» **What is needed**
Print each entry in full, word for word, with no pictures in the result.

» **Screenshot and code edit data**

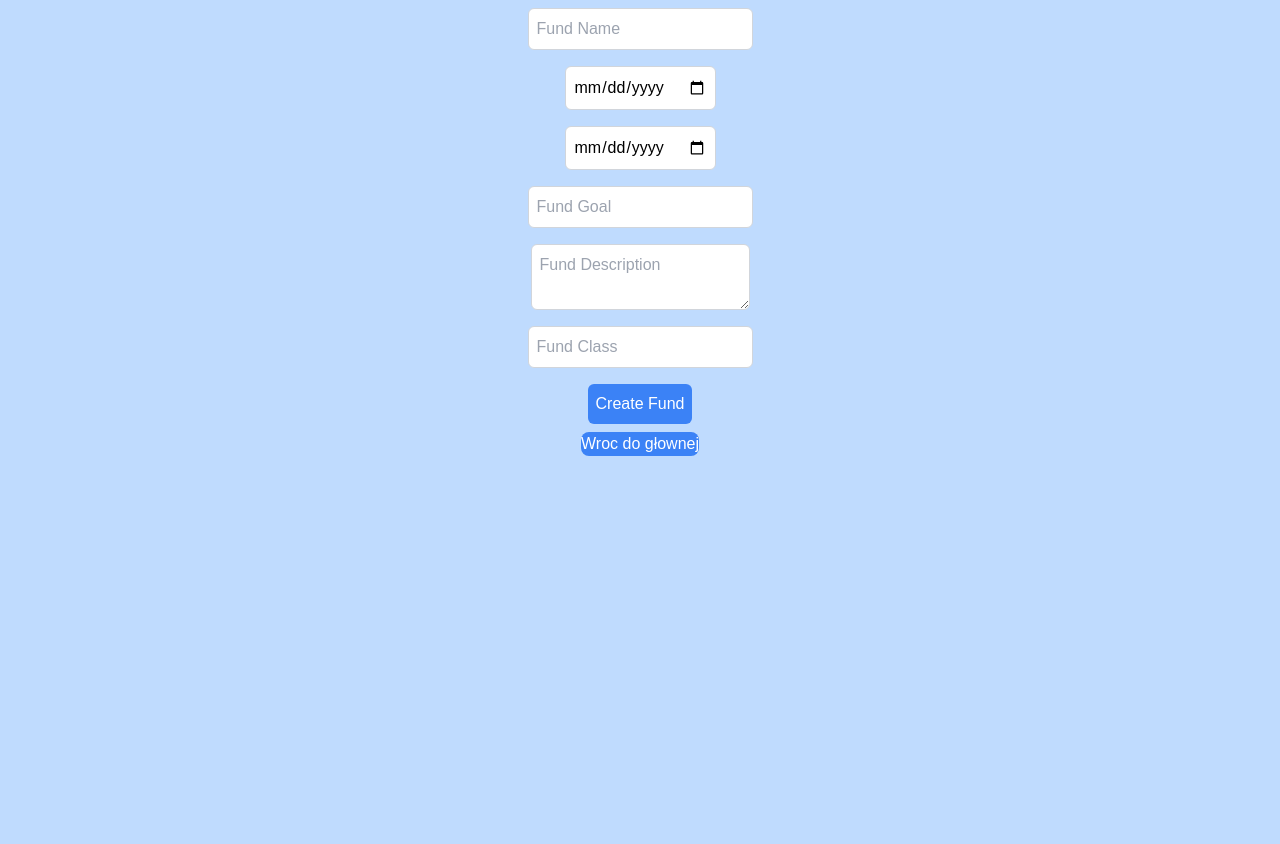
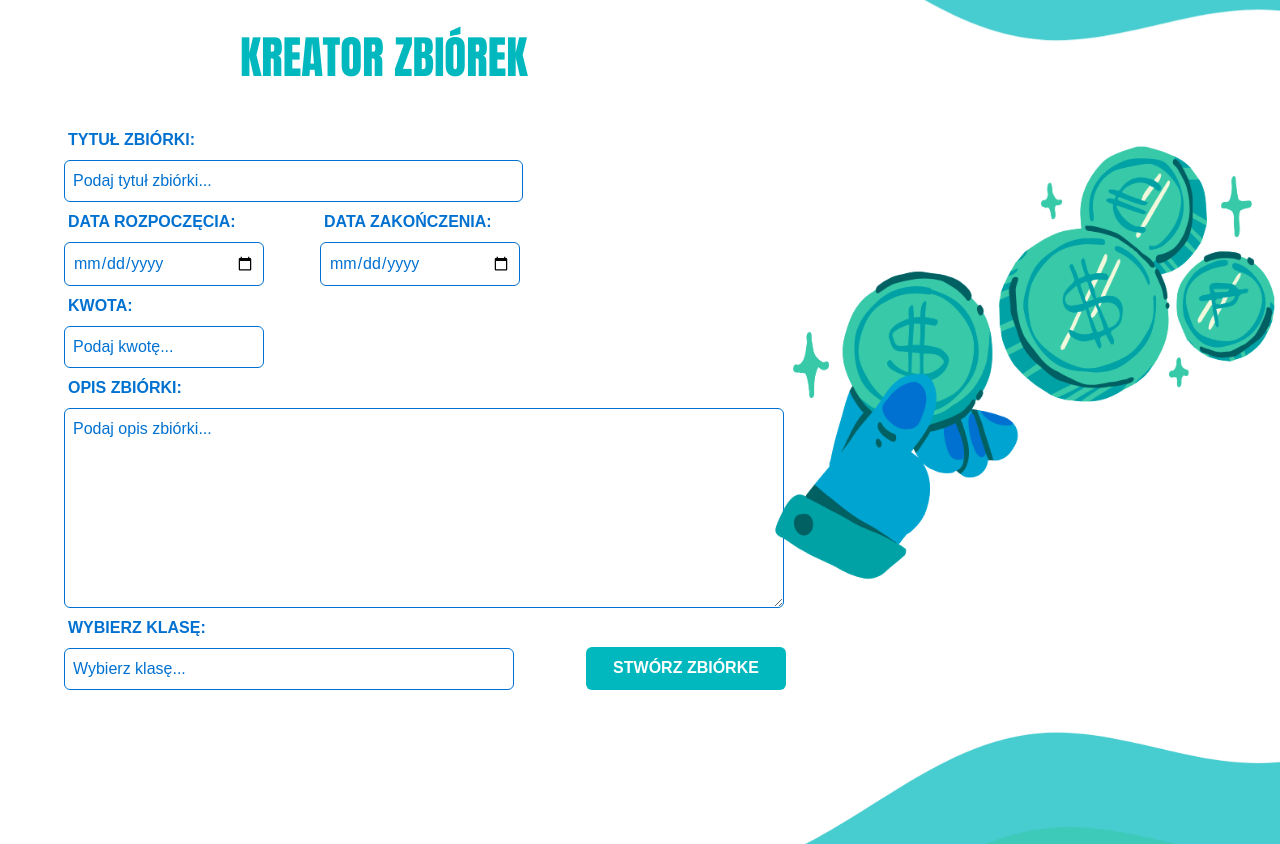
Before and after one commit to MateuszMagd/SchoolMoney, a Next.js app in the folder frontend/: page /fund-page in a window 1280 px wide. Before the commit the page ends 800 px from the top, so only its background shows below. Built offline with nearby package versions, Linux system fonts and the light colour scheme.

Commit message:
Add graphics to fund_page

```diff
--- a/frontend/src/app/edit/child/[id]/page.tsx
+++ b/frontend/src/app/edit/child/[id]/page.tsx
@@ -50,7 +50,7 @@ const ChildEditPage =() => {
         backgroundImage: "url('/assets/parent_background.png')",
         backgroundSize: "cover",}}>
       {formData ? (
-        <form onSubmit={handleSubmit} className="p-5 bg-white rounded-[30px] w-[580px] h-[700px] shadow-xl">
+        <form onSubmit={handleSubmit} className="p-5 bg-white rounded-[30px] w-[580px] h-[730px] shadow-xl">
           <h3 className="text-[55px] font-anton text-dark_blue mt-5 mb-4 text-center">DANE DZIECKA</h3>
           <div className=" ml-9 mb-4 mt-8">
           <label htmlFor="firstName" className="block text-[17px] font-medium text-dark_blue font-[Open_Sans]">
--- a/frontend/src/app/fund-page/page.tsx
+++ b/frontend/src/app/fund-page/page.tsx
@@ -1,9 +1,37 @@
+// import FundForm from "@/components/fundForm";
+
+// const FundPage = () => {
+//     return (
+//         <div className="flex flex-col items-start min-h-screen w-full"
+//       style={{
+//         backgroundImage: "url('/assets/fund_background.png')",
+//         backgroundSize: "cover",}}>
+//             <div className=" text-right font-anton text-marine mt-6 ml-60 mb-5" style={{ fontSize: '45px' }}>KREATOR ZBIÓREK</div>
+//             <FundForm />
+//         </div>
+//     );
+// }
+
+// export default FundPage;
+
 import FundForm from "@/components/fundForm";
 
 const FundPage = () => {
     return (
-        <div className="flex flex-col items-center">
-            <FundForm />
+        <div className="flex flex-col items-start min-h-screen w-full"
+            style={{
+                backgroundImage: "url('/assets/fund_background.png')",
+                backgroundSize: "cover",
+            }}>
+            <div className=" text-right font-anton text-marine mt-6 ml-60 mb-5" style={{ fontSize: '45px' }}>KREATOR ZBIÓREK</div>
+            <div className="flex w-full">
+                <div className="w-1/2 p-4">
+                    <FundForm />
+                </div>
+                <div className="ml-32">
+                    <img src="/assets/hand_with_money.png" alt="Obrazek" className="" />
+                </div>
+            </div>
         </div>
     );
 }
--- a/frontend/src/components/fundForm.tsx
+++ b/frontend/src/components/fundForm.tsx
@@ -3,23 +3,54 @@ import RouterButton from "./routerButton";
 const FundForm = () => {
     return (
         <>
-            <form className="flex flex-col items-center">
-                <input type="text" placeholder="Fund Name" className="border border-gray-300 rounded-md p-2 m-2" />
+            <form className="flex flex-col  w-[740px] h-[700px] ml-10">
 
-                <input type="date" placeholder="Fund Description" className="border border-gray-300 rounded-md p-2 m-2" />
-                <input type="date" placeholder="Fund Description" className="border border-gray-300 rounded-md p-2 m-2" />
+            <div className="flex flex-col items-start">
+                <p className=" ml-3 text-dark_blue font-[Open_Sans] font-bold">TYTUŁ ZBIÓRKI:</p>
+                <input type="text" placeholder="Podaj tytuł zbiórki..." className=" w-[62%] border border-dark_blue rounded-md p-2 m-2 placeholder-dark_blue focus:border-marine focus:outline-none text-dark_blue" />
+            </div>
 
-                <input type="number" placeholder="Fund Goal" className="border border-gray-300 rounded-md p-2 m-2" />
+            <div className="flex flex-row items-start gap-x-10">
+                <div className="flex flex-col items-start">
+                    <p className=" ml-3 text-dark_blue font-[Open_Sans] font-bold">DATA ROZPOCZĘCIA:</p>
+                    <input type="date" placeholder="Wybierz datę..." className="w-[200px] border border-dark_blue rounded-md p-2 m-2 placeholder-dark_blue focus:border-marine focus:outline-none text-dark_blue" />
+                </div>
 
-                <textarea placeholder="Fund Description" className="border border-gray-300 rounded-md p-2 m-2" />
+                <div className="flex flex-col items-start">
+                    <p className=" ml-3 text-dark_blue font-[Open_Sans] font-bold">DATA ZAKOŃCZENIA:</p>
+                    <input type="date" placeholder="Fund Description" className="w-[200px] border border-dark_blue rounded-md p-2 m-2 placeholder-dark_blue focus:border-marine focus:outline-none text-dark_blue" />
+                </div>
+            </div>
 
-                <input type="class" placeholder="Fund Class" className="border border-gray-300 rounded-md p-2 m-2" />
+            <div className="flex flex-col items-start">
+                    <p className=" ml-3 text-dark_blue font-[Open_Sans] font-bold">KWOTA:</p>
+                    <input type="number" placeholder="Podaj kwotę..." className="w-[200px] border border-dark_blue rounded-md p-2 m-2 placeholder-dark_blue focus:border-marine focus:outline-none text-dark_blue" />
+                </div>
 
-                <input type="submit" value="Create Fund" className="bg-blue-500 text-white rounded-md p-2 m-2" />
+                <div className="flex flex-col items-start">
+                    <p className=" ml-3 text-dark_blue font-[Open_Sans] font-bold">OPIS ZBIÓRKI:</p>
+                    <textarea placeholder="Podaj opis zbiórki..." className="w-[720px] h-[200px] border border-dark_blue rounded-md p-2 m-2 placeholder-dark_blue focus:border-marine focus:outline-none text-dark_blue" />
+                </div>
+
+
+
+                <div className="flex flex-row items-end gap-x-16">
+
+                <div className="flex flex-col items-start">
+                    <p className=" ml-3 text-dark_blue font-[Open_Sans] font-bold">WYBIERZ KLASĘ:</p>
+                    <input type="class" placeholder="Wybierz klasę..." className=" w-[450px] border border-dark_blue rounded-md p-2 m-2 placeholder-dark_blue focus:border-marine focus:outline-none text-dark_blue" />
+                </div>
+
+                <input type="submit" value="STWÓRZ ZBIÓRKE" className="bg-marine font-bold text-white rounded-md w-[200px] h-[43px] mb-2" />
+                </div>
+
 
             </form>
 
-            <RouterButton page="/" buttonString = "Wroc do głownej"/>
+            <div className="flex flex-col items-center">
+            {/* <RouterButton page="/" buttonString="Wróć do głównej" color="bg-marine" width="w-[250px]" height="h-[60px]"/> */}
+            </div>
+
         </>
     )
 }
```
Also changed, not shown: frontend/public/assets/fund_background.png (added), frontend/public/assets/hand_with_money.png (added).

» **Result for this exercise**
Before and after one commit to MateuszMagd/SchoolMoney, a Next.js app in the folder frontend/: page /fund-page in a window 1280 px wide. Before the commit the page ends 800 px from the top, so only its background shows below. Built offline with nearby package versions, Linux system fonts and the light colour scheme.

Commit message:
Add graphics to fund_page

```diff
--- a/frontend/src/app/edit/child/[id]/page.tsx
+++ b/frontend/src/app/edit/child/[id]/page.tsx
@@ -50,7 +50,7 @@ const ChildEditPage =() => {
         backgroundImage: "url('/assets/parent_background.png')",
         backgroundSize: "cover",}}>
       {formData ? (
-        <form onSubmit={handleSubmit} className="p-5 bg-white rounded-[30px] w-[580px] h-[700px] shadow-xl">
+        <form onSubmit={handleSubmit} className="p-5 bg-white rounded-[30px] w-[580px] h-[730px] shadow-xl">
           <h3 className="text-[55px] font-anton text-dark_blue mt-5 mb-4 text-center">DANE DZIECKA</h3>
           <div className=" ml-9 mb-4 mt-8">
           <label htmlFor="firstName" className="block text-[17px] font-medium text-dark_blue font-[Open_Sans]">
--- a/frontend/src/app/fund-page/page.tsx
+++ b/frontend/src/app/fund-page/page.tsx
@@ -1,9 +1,37 @@
+// import FundForm from "@/components/fundForm";
+
+// const FundPage = () => {
+//     return (
+//         <div className="flex flex-col items-start min-h-screen w-full"
+//       style={{
+//         backgroundImage: "url('/assets/fund_background.png')",
+//         backgroundSize: "cover",}}>
+//             <div className=" text-right font-anton text-marine mt-6 ml-60 mb-5" style={{ fontSize: '45px' }}>KREATOR ZBIÓREK</div>
+//             <FundForm />
+//         </div>
+//     );
+// }
+
+// export default FundPage;
+
 import FundForm from "@/components/fundForm";
 
 const FundPage = () => {
     return (
-        <div className="flex flex-col items-center">
-            <FundForm />
+        <div className="flex flex-col items-start min-h-screen w-full"
+            style={{
+                backgroundImage: "url('/assets/fund_background.png')",
+                backgroundSize: "cover",
+            }}>
+            <div className=" text-right font-anton text-marine mt-6 ml-60 mb-5" style={{ fontSize: '45px' }}>KREATOR ZBIÓREK</div>
+            <div className="flex w-full">
+                <div className="w-1/2 p-4">
+                    <FundForm />
+                </div>
+                <div className="ml-32">
+                    <img src="/assets/hand_with_money.png" alt="Obrazek" className="" />
+                </div>
+            </div>
         </div>
     );
 }
--- a/frontend/src/components/fundForm.tsx
+++ b/frontend/src/components/fundForm.tsx
@@ -3,23 +3,54 @@ import RouterButton from "./routerButton";
 const FundForm = () => {
     return (
         <>
-            <form className="flex flex-col items-center">
-                <input type="text" placeholder="Fund Name" className="border border-gray-300 rounded-md p-2 m-2" />
+            <form className="flex flex-col  w-[740px] h-[700px] ml-10">
 
-                <input type="date" placeholder="Fund Description" className="border border-gray-300 rounded-md p-2 m-2" />
-                <input type="date" placeholder="Fund Description" className="border border-gray-300 rounded-md p-2 m-2" />
+            <div className="flex flex-col items-start">
+                <p className=" ml-3 text-dark_blue font-[Open_Sans] font-bold">TYTUŁ ZBIÓRKI:</p>
+                <input type="text" placeholder="Podaj tytuł zbiórki..." className=" w-[62%] border border-dark_blue rounded-md p-2 m-2 placeholder-dark_blue focus:border-marine focus:outline-none text-dark_blue" />
+            </div>
 
-                <input type="number" placeholder="Fund Goal" className="border border-gray-300 rounded-md p-2 m-2" />
+            <div className="flex flex-row items-start gap-x-10">
+                <div className="flex flex-col items-start">
+                    <p className=" ml-3 text-dark_blue font-[Open_Sans] font-bold">DATA ROZPOCZĘCIA:</p>
+                    <input type="date" placeholder="Wybierz datę..." className="w-[200px] border border-dark_blue rounded-md p-2 m-2 placeholder-dark_blue focus:border-marine focus:outline-none text-dark_blue" />
+                </div>
 
-                <textarea placeholder="Fund Description" className="border border-gray-300 rounded-md p-2 m-2" />
+                <div className="flex flex-col items-start">
+                    <p className=" ml-3 text-dark_blue font-[Open_Sans] font-bold">DATA ZAKOŃCZENIA:</p>
+                    <input type="date" placeholder="Fund Description" className="w-[200px] border border-dark_blue rounded-md p-2 m-2 placeholder-dark_blue focus:border-marine focus:outline-none text-dark_blue" />
+                </div>
+            </div>
 
-                <input type="class" placeholder="Fund Class" className="border border-gray-300 rounded-md p-2 m-2" />
+            <div className="flex flex-col items-start">
+                    <p className=" ml-3 text-dark_blue font-[Open_Sans] font-bold">KWOTA:</p>
+                    <input type="number" placeholder="Podaj kwotę..." className="w-[200px] border border-dark_blue rounded-md p-2 m-2 placeholder-dark_blue focus:border-marine focus:outline-none text-dark_blue" />
+                </div>
 
-                <input type="submit" value="Create Fund" className="bg-blue-500 text-white rounded-md p-2 m-2" />
+                <div className="flex flex-col items-start">
+                    <p className=" ml-3 text-dark_blue font-[Open_Sans] font-bold">OPIS ZBIÓRKI:</p>
+                    <textarea placeholder="Podaj opis zbiórki..." className="w-[720px] h-[200px] border border-dark_blue rounded-md p-2 m-2 placeholder-dark_blue focus:border-marine focus:outline-none text-dark_blue" />
+                </div>
+
+
+
+                <div className="flex flex-row items-end gap-x-16">
+
+                <div className="flex flex-col items-start">
+                    <p className=" ml-3 text-dark_blue font-[Open_Sans] font-bold">WYBIERZ KLASĘ:</p>
+                    <input type="class" placeholder="Wybierz klasę..." className=" w-[450px] border border-dark_blue rounded-md p-2 m-2 placeholder-dark_blue focus:border-marine focus:outline-none text-dark_blue" />
+                </div>
+
+                <input type="submit" value="STWÓRZ ZBIÓRKE" className="bg-marine font-bold text-white rounded-md w-[200px] h-[43px] mb-2" />
+                </div>
+
 
             </form>
 
-            <RouterButton page="/" buttonString = "Wroc do głownej"/>
+            <div className="flex flex-col items-center">
+            {/* <RouterButton page="/" buttonString="Wróć do głównej" color="bg-marine" width="w-[250px]" height="h-[60px]"/> */}
+            </div>
+
         </>
     )
 }
```
Also changed, not shown: frontend/public/assets/fund_background.png (added), frontend/public/assets/hand_with_money.png (added).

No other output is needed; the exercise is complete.